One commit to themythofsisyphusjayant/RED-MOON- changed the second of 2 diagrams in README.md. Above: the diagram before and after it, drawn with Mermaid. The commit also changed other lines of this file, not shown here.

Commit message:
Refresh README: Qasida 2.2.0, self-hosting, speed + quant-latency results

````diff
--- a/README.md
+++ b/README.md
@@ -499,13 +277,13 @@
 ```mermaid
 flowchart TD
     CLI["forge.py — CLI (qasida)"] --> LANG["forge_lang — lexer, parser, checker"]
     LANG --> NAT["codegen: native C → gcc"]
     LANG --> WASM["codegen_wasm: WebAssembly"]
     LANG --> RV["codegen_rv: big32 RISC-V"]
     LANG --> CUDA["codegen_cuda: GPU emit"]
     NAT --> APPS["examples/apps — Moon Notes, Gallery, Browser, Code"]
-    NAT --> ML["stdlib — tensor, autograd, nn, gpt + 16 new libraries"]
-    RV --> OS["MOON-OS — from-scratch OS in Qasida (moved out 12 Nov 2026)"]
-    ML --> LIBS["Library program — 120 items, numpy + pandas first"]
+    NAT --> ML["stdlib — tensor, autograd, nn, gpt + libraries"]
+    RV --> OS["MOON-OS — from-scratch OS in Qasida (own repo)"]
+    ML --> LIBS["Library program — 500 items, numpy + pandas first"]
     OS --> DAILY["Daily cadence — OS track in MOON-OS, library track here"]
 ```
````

- - - - -

**Action item**
The full listing above should be reproduced exactly.

**Expected answer**
One commit to themythofsisyphusjayant/RED-MOON- changed the second of 2 diagrams in README.md. Above: the diagram before and after it, drawn with Mermaid. The commit also changed other lines of this file, not shown here.

Commit message:
Refresh README: Qasida 2.2.0, self-hosting, speed + quant-latency results

````diff
--- a/README.md
+++ b/README.md
@@ -499,13 +277,13 @@
 ```mermaid
 flowchart TD
     CLI["forge.py — CLI (qasida)"] --> LANG["forge_lang — lexer, parser, checker"]
     LANG --> NAT["codegen: native C → gcc"]
     LANG --> WASM["codegen_wasm: WebAssembly"]
     LANG --> RV["codegen_rv: big32 RISC-V"]
     LANG --> CUDA["codegen_cuda: GPU emit"]
     NAT --> APPS["examples/apps — Moon Notes, Gallery, Browser, Code"]
-    NAT --> ML["stdlib — tensor, autograd, nn, gpt + 16 new libraries"]
-    RV --> OS["MOON-OS — from-scratch OS in Qasida (moved out 12 Nov 2026)"]
-    ML --> LIBS["Library program — 120 items, numpy + pandas first"]
+    NAT --> ML["stdlib — tensor, autograd, nn, gpt + libraries"]
+    RV --> OS["MOON-OS — from-scratch OS in Qasida (own repo)"]
+    ML --> LIBS["Library program — 500 items, numpy + pandas first"]
     OS --> DAILY["Daily cadence — OS track in MOON-OS, library track here"]
 ```
````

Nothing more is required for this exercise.